When it comes to cheap living, the best places to settle down are mostly south of the Mason-Dixon line. Texas, Tennessee and Arkansas are just a few states making multiple appearances on our list.
But if you're thinking about relocating to one of these cheapest cities to live in, just remember to weigh the pros and cons. A low cost of living is attractive, but the allure lessens if jobs are hard to come by, paychecks are small or the town offers little to do. Plan an extended visit to ensure the city fits your needs.
We compiled our rankings based on the Council for Community and Economic Research's calculations of living expenses in 270 urban areas. Its Cost of Living Index measures prices for housing, groceries, utilities, transportation, health care and miscellaneous goods and services such as going to a movie or getting your hair done at a salon.

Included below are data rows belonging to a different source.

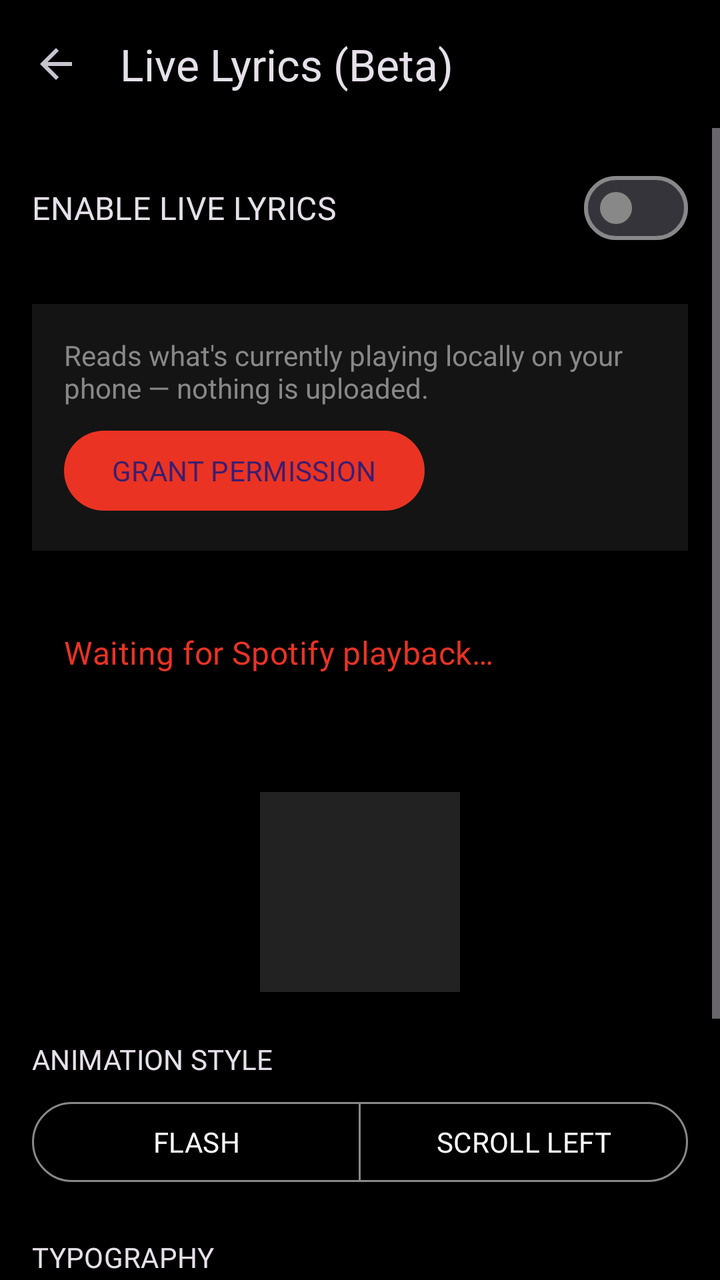
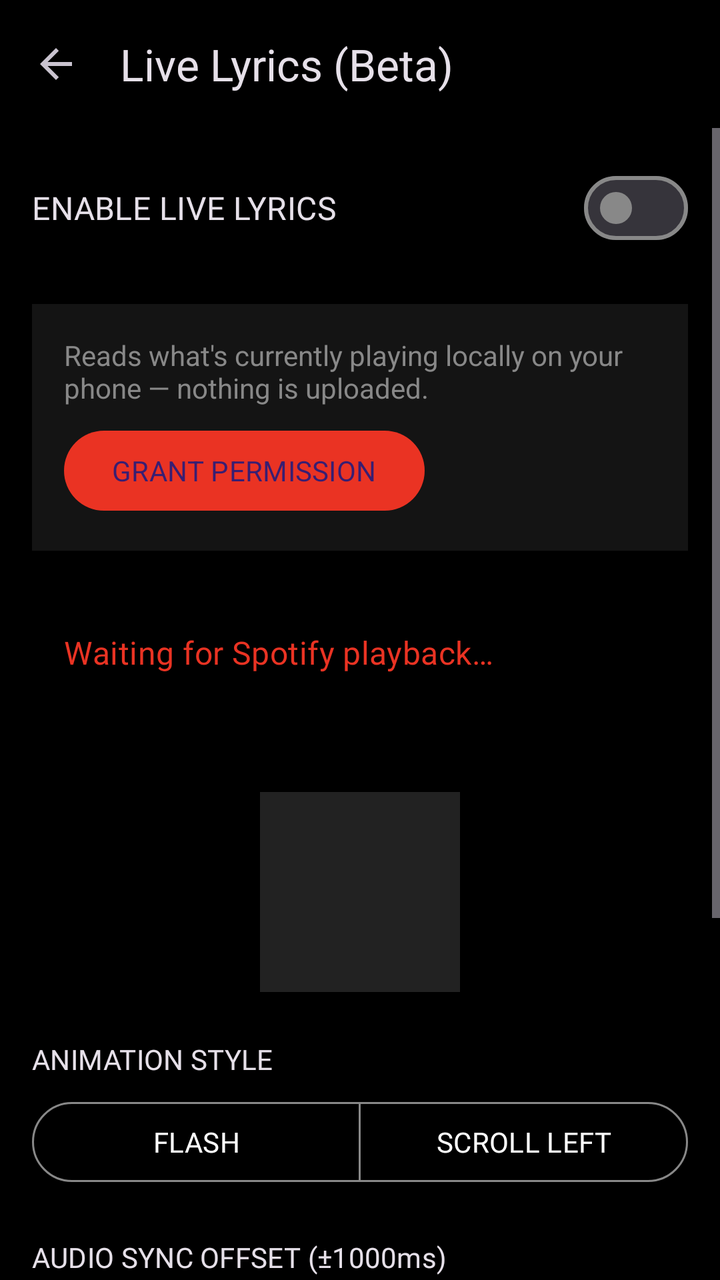

Screens rendered from an Android XML layout before and after an edit, with the pre-edit source and the edit as a unified diff.
<!-- AndroidManifest.xml: activity theme Theme.OdysseyGlyph -->
<!-- res/layout/activity_spotify_live.xml -->
<?xml version="1.0" encoding="utf-8"?>
<androidx.coordinatorlayout.widget.CoordinatorLayout 
    xmlns:android="http://schemas.android.com/apk/res/android"
    xmlns:app="http://schemas.android.com/apk/res-auto"
    android:layout_width="match_parent"
    android:layout_height="match_parent"
    android:background="?android:attr/colorBackground"
    android:fitsSystemWindows="true">

    <com.google.android.material.appbar.AppBarLayout
        android:layout_width="match_parent"
        android:layout_height="wrap_content"
        android:background="?android:attr/colorBackground"
        android:fitsSystemWindows="true">
        
        <com.google.android.material.appbar.MaterialToolbar
            android:id="@+id/toolbar"
            android:layout_width="match_parent"
            android:layout_height="?attr/actionBarSize"
            app:title="Live Lyrics (Beta)"
            app:navigationIcon="?attr/homeAsUpIndicator" />
    </com.google.android.material.appbar.AppBarLayout>

    <ScrollView
        android:layout_width="match_parent"
        android:layout_height="match_parent"
        app:layout_behavior="@string/appbar_scrolling_view_behavior">

        <LinearLayout
            android:layout_width="match_parent"
            android:layout_height="wrap_content"
            android:orientation="vertical"
            android:padding="@dimen/spacing_medium">

            
            <com.google.android.material.materialswitch.MaterialSwitch
                android:id="@+id/switchMaster"
                android:layout_width="match_parent"
                android:layout_height="wrap_content"
                android:text="ENABLE LIVE LYRICS"
                android:fontFamily="@font/jetbrains_mono"
                android:textAppearance="?attr/textAppearanceTitleMedium"
                android:layout_marginBottom="@dimen/spacing_large" />

            
            <LinearLayout
                android:id="@+id/permissionCard"
                android:layout_width="match_parent"
                android:layout_height="wrap_content"
                android:orientation="vertical"
                android:background="?attr/colorSurfaceVariant"
                android:padding="@dimen/spacing_medium"
                android:layout_marginBottom="@dimen/spacing_large">
                
                <TextView
                    android:layout_width="match_parent"
                    android:layout_height="wrap_content"
                    android:text="Reads what's currently playing locally on your phone — nothing is uploaded."
                    android:textColor="?attr/colorOnSurfaceVariant"
                    android:layout_marginBottom="@dimen/spacing_small" />
                    
                <com.google.android.material.button.MaterialButton
                    android:id="@+id/btnGrantPermission"
                    android:layout_width="wrap_content"
                    android:layout_height="wrap_content"
                    android:text="GRANT PERMISSION" />
            </LinearLayout>

            
            <LinearLayout
                android:layout_width="match_parent"
                android:layout_height="wrap_content"
                android:orientation="vertical"
                android:padding="@dimen/spacing_medium"
                android:layout_marginBottom="@dimen/spacing_large">
                
                <TextView
                    android:id="@+id/tvStatus"
                    android:layout_width="match_parent"
                    android:layout_height="wrap_content"
                    android:text="Waiting for Spotify playback…"
                    android:fontFamily="@font/jetbrains_mono"
                    android:textAppearance="?attr/textAppearanceTitleMedium"
                    android:textColor="?attr/colorPrimary" />
                    
                <TextView
                    android:id="@+id/tvTrackInfo"
                    android:layout_width="match_parent"
                    android:layout_height="wrap_content"
                    android:text=""
                    android:fontFamily="@font/jetbrains_mono"
                    android:textColor="?attr/colorOnSurfaceVariant" />
            </LinearLayout>

            
            <FrameLayout
                android:layout_width="100dp"
                android:layout_height="100dp"
                android:layout_gravity="center_horizontal"
                android:background="#222"
                android:layout_marginBottom="@dimen/spacing_large">
                
                <ImageView
                    android:id="@+id/previewImage"
                    android:layout_width="match_parent"
                    android:layout_height="match_parent"
                    android:scaleType="fitCenter" />
            </FrameLayout>

            
            <TextView
                android:layout_width="wrap_content"
                android:layout_height="wrap_content"
                android:text="ANIMATION STYLE"
                android:fontFamily="@font/jetbrains_mono"
                android:textAppearance="?attr/textAppearanceLabelLarge"
                android:layout_marginBottom="@dimen/spacing_small" />

            <com.google.android.material.button.MaterialButtonToggleGroup
                android:id="@+id/toggleAnimation"
                android:layout_width="match_parent"
                android:layout_height="wrap_content"
                app:singleSelection="true"
                app:selectionRequired="true"
                android:layout_marginBottom="@dimen/spacing_large">

                <com.google.android.material.button.MaterialButton
                    android:id="@+id/btnAnimFlash"
                    style="?attr/materialButtonOutlinedStyle"
                    android:layout_width="0dp"
                    android:layout_height="wrap_content"
                    android:layout_weight="1"
                    android:text="FLASH"
                    android:fontFamily="@font/jetbrains_mono" />

                <com.google.android.material.button.MaterialButton
                    android:id="@+id/btnAnimScroll"
                    style="?attr/materialButtonOutlinedStyle"
                    android:layout_width="0dp"
                    android:layout_height="wrap_content"
                    android:layout_weight="1"
                    android:text="SCROLL LEFT"
                    android:fontFamily="@font/jetbrains_mono" />
            </com.google.android.material.button.MaterialButtonToggleGroup>

            
            <TextView
                android:layout_width="wrap_content"
                android:layout_height="wrap_content"
                android:text="TYPOGRAPHY"
                android:fontFamily="@font/jetbrains_mono"
                android:textAppearance="?attr/textAppearanceLabelLarge"
                android:layout_marginBottom="@dimen/spacing_small" />

            <com.google.android.material.button.MaterialButtonToggleGroup
                android:id="@+id/toggleTypography"
                android:layout_width="match_parent"
                android:layout_height="wrap_content"
                app:singleSelection="true"
                app:selectionRequired="true"
                android:layout_marginBottom="@dimen/spacing_large">

                <com.google.android.material.button.MaterialButton
                    android:id="@+id/btnSmooth"
                    style="?attr/materialButtonOutlinedStyle"
                    android:layout_width="0dp"
                    android:layout_height="wrap_content"
                    android:layout_weight="1"
                    android:text="SMOOTH"
                    android:fontFamily="@font/jetbrains_mono" />

                <com.google.android.material.button.MaterialButton
                    android:id="@+id/btnBlocky"
                    style="?attr/materialButtonOutlinedStyle"
                    android:layout_width="0dp"
                    android:layout_height="wrap_content"
                    android:layout_weight="1"
                    android:text="BLOCKY"
                    android:fontFamily="@font/jetbrains_mono" />

                <com.google.android.material.button.MaterialButton
                    android:id="@+id/btnPixel"
                    style="?attr/materialButtonOutlinedStyle"
                    android:layout_width="0dp"
                    android:layout_height="wrap_content"
                    android:layout_weight="1"
                    android:text="PIXEL"
                    android:fontFamily="@font/jetbrains_mono" />
            </com.google.android.material.button.MaterialButtonToggleGroup>
            
            <com.google.android.material.button.MaterialButton
                android:id="@+id/btnOpenManager"
                style="@style/Widget.Material3.Button.OutlinedButton"
                android:layout_width="match_parent"
                android:layout_height="wrap_content"
                android:text="OPEN GLYPH TOYS MANAGER"
                android:fontFamily="@font/jetbrains_mono"
                app:cornerRadius="0dp"
                android:paddingVertical="12dp"
                android:layout_marginBottom="@dimen/spacing_large" />
                
            
            <LinearLayout
                android:id="@+id/searchContainer"
                android:layout_width="match_parent"
                android:layout_height="wrap_content"
                android:orientation="vertical"
                android:visibility="gone">
                
                <TextView
                    android:layout_width="wrap_content"
                    android:layout_height="wrap_content"
                    android:text="MANUAL OVERRIDE (DEBUG)"
                    android:fontFamily="@font/jetbrains_mono"
                    android:textAppearance="?attr/textAppearanceLabelLarge"
                    android:layout_marginBottom="@dimen/spacing_small" />
                    
                <LinearLayout
                    android:layout_width="match_parent"
                    android:layout_height="wrap_content"
                    android:orientation="horizontal"
                    android:layout_marginBottom="@dimen/spacing_small">

                    <com.google.android.material.textfield.TextInputLayout
                        android:layout_width="0dp"
                        android:layout_height="wrap_content"
                        android:layout_weight="1"
                        style="@style/Widget.Material3.TextInputLayout.OutlinedBox">

                        <com.google.android.material.textfield.TextInputEditText
                            android:id="@+id/etSearch"
                            android:layout_width="match_parent"
                            android:layout_height="wrap_content"
                            android:hint="Track Name"
                            android:fontFamily="@font/jetbrains_mono"
                            android:inputType="text" />
                    </com.google.android.material.textfield.TextInputLayout>

                    <com.google.android.material.button.MaterialButton
                        android:id="@+id/btnSearch"
                        android:layout_width="wrap_content"
                        android:layout_height="wrap_content"
                        android:layout_marginStart="@dimen/spacing_small"
                        android:layout_gravity="center_vertical"
                        android:text="SEARCH"
                        android:fontFamily="@font/jetbrains_mono" />
                </LinearLayout>

                <LinearLayout
                    android:id="@+id/resultsContainer"
                    android:layout_width="match_parent"
                    android:layout_height="wrap_content"
                    android:orientation="vertical" />
            </LinearLayout>
        </LinearLayout>
    </ScrollView>
</androidx.coordinatorlayout.widget.CoordinatorLayout>
<!-- resources referenced by this layout -->
<resources>
  <dimen name="spacing_large">24dp</dimen>
  <dimen name="spacing_medium">16dp</dimen>
  <dimen name="spacing_small">8dp</dimen>
  <style name="Theme.OdysseyGlyph" parent="Theme.Material3.Dark.NoActionBar">
          
          <item name="colorPrimary">@color/colorPrimary</item>
          <item name="colorSecondary">@color/colorSecondary</item>
          <item name="colorSurface">@color/colorSurface</item>
          <item name="colorSurfaceVariant">@color/colorSurfaceVariant</item>
          <item name="android:colorBackground">@color/colorBackground</item>
          <item name="colorOnSurface">@color/colorOnSurface</item>
          <item name="colorOnSurfaceVariant">@color/colorOnSurfaceVariant</item>
          <item name="colorError">@color/colorError</item>
          
          
          <item name="colorPrimaryContainer">@color/colorPrimary</item>
          <item name="colorOnPrimaryContainer">@color/colorBackground</item>
          <item name="colorSecondaryContainer">@color/colorSurfaceVariant</item>
          <item name="colorOnSecondaryContainer">@color/colorOnSurface</item>
          <item name="colorTertiaryContainer">@color/colorSurfaceVariant</item>
          <item name="colorOutline">@color/colorOnSurfaceVariant</item>
          
          
          <item name="android:statusBarColor">@android:color/transparent</item>
          <item name="android:navigationBarColor">@android:color/transparent</item>
          
          
          <item name="shapeAppearanceSmallComponent">@style/ShapeAppearance.Odyssey.Sharp</item>
          <item name="shapeAppearanceMediumComponent">@style/ShapeAppearance.Odyssey.Sharp</item>
          <item name="shapeAppearanceLargeComponent">@style/ShapeAppearance.Odyssey.Sharp</item>
          
          
          <item name="android:fontFamily">sans-serif</item>
      </style>
  <color name="colorPrimary">#EA3323</color>
  <color name="colorSecondary">#FFFFFF</color>
  <color name="colorSurface">#0A0A0A</color>
  <color name="colorSurfaceVariant">#141414</color>
  <color name="colorBackground">#000000</color>
  <color name="colorOnSurface">#FFFFFF</color>
  <color name="colorOnSurfaceVariant">#888888</color>
  <color name="colorError">#EA3323</color>
  <style name="ShapeAppearance.Odyssey.Sharp" parent="ShapeAppearance.Material3.SmallComponent">
          <item name="cornerFamily">rounded</item>
          <item name="cornerSize">2dp</item>
      </style>
</resources>

<!-- the commit's change to res/layout/activity_spotify_live.xml (unified diff, before → after) -->
@@ -147,6 +147,41 @@
             <TextView
                 android:layout_width="wrap_content"
                 android:layout_height="wrap_content"
+                android:text="AUDIO SYNC OFFSET (±1000ms)"
+                android:fontFamily="@font/jetbrains_mono"
+                android:textAppearance="?attr/textAppearanceLabelLarge"
+                android:layout_marginBottom="4dp" />
+                
+            <LinearLayout
+                android:layout_width="match_parent"
+                android:layout_height="wrap_content"
+                android:orientation="horizontal"
+                android:gravity="center_vertical"
+                android:layout_marginBottom="@dimen/spacing_large">
+                
+                <TextView
+                    android:id="@+id/tvSyncOffset"
+                    android:layout_width="48dp"
+                    android:layout_height="wrap_content"
+                    android:text="0ms"
+                    android:fontFamily="@font/jetbrains_mono"
+                    android:textAlignment="center" />
+                    
+                <com.google.android.material.slider.Slider
+                    android:id="@+id/sliderSync"
+                    android:layout_width="0dp"
+                    android:layout_height="wrap_content"
+                    android:layout_weight="1"
+                    android:valueFrom="-1000.0"
+                    android:valueTo="1000.0"
+                    android:stepSize="50.0"
+                    android:value="0.0" />
+            </LinearLayout>
+
+            
+            <TextView
+                android:layout_width="wrap_content"
+                android:layout_height="wrap_content"
                 android:text="TYPOGRAPHY"
                 android:fontFamily="@font/jetbrains_mono"
                 android:textAppearance="?attr/textAppearanceLabelLarge"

Read on for our latest list of the cheapest U.S. cities to live in.SEE MORE Millionaires in America 2020: All 50 States Ranked The Cost of Living Index is based on price data collected during the first quarter of 2020. City-level data on populations, household incomes and home values come from the U.S. Census Bureau. Urban area unemployment rates are as of Sept. 30 and are provided by the U.S. Bureau of Labor Statistics.